Waterstones ReadCraft: The traditional craft of kumihimo requires few materials to get started, and this inspirational introduction will leave you itching to try it out. Adaptable to complement and embellish any number of other crafts. Sue Parnell, Derby branch First published as Beginner's Guide to Braiding - The Craft of Kumihimo back in 1997, here is a brand new reprint with a user-friendly spiral spine so the book opens flat. We in the west are used to buying our braids, but with a little effort and a few items you can make your own, unique ones. Of course you need a marudai first and foremost, and there is a helpful illustration for you to show to a carpenter, or the author sells them herself (where mine came from!) There is a comforting picture too of a simple homemade one so you can find out how you feel about kumihimo before committing yourself which is a nice touch.

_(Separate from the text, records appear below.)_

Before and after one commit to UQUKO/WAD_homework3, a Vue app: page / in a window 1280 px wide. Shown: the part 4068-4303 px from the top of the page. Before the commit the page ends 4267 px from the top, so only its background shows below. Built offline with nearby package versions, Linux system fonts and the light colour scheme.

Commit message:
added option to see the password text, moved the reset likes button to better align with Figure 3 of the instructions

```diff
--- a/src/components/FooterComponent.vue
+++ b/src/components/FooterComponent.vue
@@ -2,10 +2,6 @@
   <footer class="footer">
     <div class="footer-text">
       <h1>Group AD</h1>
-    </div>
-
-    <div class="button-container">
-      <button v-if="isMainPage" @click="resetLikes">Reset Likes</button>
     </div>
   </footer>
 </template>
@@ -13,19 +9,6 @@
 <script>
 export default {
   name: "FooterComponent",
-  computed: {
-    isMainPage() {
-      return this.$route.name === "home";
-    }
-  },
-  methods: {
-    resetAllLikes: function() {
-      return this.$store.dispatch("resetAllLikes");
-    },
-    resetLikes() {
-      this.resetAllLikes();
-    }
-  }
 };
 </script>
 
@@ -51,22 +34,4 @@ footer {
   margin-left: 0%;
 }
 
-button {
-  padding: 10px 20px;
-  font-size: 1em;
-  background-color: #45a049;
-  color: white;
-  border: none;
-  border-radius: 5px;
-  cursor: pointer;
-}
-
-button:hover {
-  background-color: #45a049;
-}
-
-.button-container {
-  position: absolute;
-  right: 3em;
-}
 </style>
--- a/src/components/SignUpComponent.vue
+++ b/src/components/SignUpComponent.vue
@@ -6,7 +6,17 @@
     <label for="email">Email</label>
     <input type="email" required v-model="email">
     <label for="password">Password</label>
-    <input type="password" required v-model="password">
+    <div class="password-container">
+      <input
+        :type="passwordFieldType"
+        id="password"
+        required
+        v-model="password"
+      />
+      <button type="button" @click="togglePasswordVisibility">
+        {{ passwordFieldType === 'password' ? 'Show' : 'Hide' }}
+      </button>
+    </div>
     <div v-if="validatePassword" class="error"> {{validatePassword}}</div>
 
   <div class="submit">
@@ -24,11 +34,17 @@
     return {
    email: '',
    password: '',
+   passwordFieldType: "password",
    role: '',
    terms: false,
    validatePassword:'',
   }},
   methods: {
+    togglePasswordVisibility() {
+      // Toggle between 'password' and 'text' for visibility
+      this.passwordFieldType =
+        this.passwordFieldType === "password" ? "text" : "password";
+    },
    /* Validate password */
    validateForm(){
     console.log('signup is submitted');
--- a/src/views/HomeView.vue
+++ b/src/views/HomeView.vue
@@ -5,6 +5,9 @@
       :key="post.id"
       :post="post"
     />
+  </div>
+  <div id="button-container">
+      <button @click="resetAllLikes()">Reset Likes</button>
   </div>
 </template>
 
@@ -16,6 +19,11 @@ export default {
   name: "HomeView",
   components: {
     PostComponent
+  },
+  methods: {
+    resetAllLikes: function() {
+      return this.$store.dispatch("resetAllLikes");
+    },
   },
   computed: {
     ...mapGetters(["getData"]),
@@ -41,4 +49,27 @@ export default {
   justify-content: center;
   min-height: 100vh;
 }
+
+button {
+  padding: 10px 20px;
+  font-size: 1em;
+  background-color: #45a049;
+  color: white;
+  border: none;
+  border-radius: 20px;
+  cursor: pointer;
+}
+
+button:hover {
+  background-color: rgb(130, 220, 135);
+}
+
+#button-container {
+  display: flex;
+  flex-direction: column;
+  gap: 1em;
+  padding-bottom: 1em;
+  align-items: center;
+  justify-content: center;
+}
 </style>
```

I've had the original book since it first came out and can testify that it did not take me long to make my first braid; at the end of the same afternoon I held it in my hands and indeed still have it. There are lots of really simple diagrams to get you started, as well as plenty of very clear photographs showing the process. Here too are lots of lovely braids in a variety of color combinations and instructions to make every single one. At the back there is not a gallery, just two pages showing a few applications of the braids. This is a highly practical, user-friendly guide to a little-known craft that anybody who wants to make braids is going to find indispensable.-Myshelf.com Previously published in 1997 as Beginner's Guide to Braiding, the text remains the same but there is a very useful change to the binding which makes the reissue worthwhile in my opinion. It has a spiral binding allowing you to open it and work easily without having to place a weight on the pages to keep them open. It is a true manual or working guide. As a relative newcomer to kumihimo I was keen to see if the text lived up to this excellent practical format. The answer is a resound 'yes'. Every step is explained very clearly with good diagrams and photographs. Anything slightly complicated, such as the traditional knot used to tie the warp to the bobbin lead, is given an alternative version. This is particularly important for students working by themselves. After taking you through the first project of a simple square braid, Jacqui Carey continues with detailed instructions for round, flat, honeycomb and others. Each is illustrated in the same clear way with suggestions for variations to give the project individuality. [This] book will give you an excellent introduction and allow you to explore further with confidence. Lesley Prior (Online Guild)-Journal for Weavers Spinners & Dyers Kumihimo braiding is a traditional craft worked with threads on bobbins strung over a marudai, a donut-shaped disk on four legs. Threads are laid in sequence to form the braid pattern. Filled with photos and diagrams showing the sequences for each project, this book was previously published in England as Beginner's Guide to Braiding.-Library Journal USA As I have had little previous knowledge of braiding, I reviewed this book as a complete novice. The book dictates that it is designed for the beginner and I felt that it fulfilled this criteria. The clear step by step photographs were easy to follow and descriptions of equipment needed was straightforward, with homemade variations available for those who may wish to experiment without the necessity of buying traditional equipment. The only complicated part appeared to be getting your head around the various balances and weights but once that had been mastered the projects could be attempted without much difficulty.-West Country Embroiderers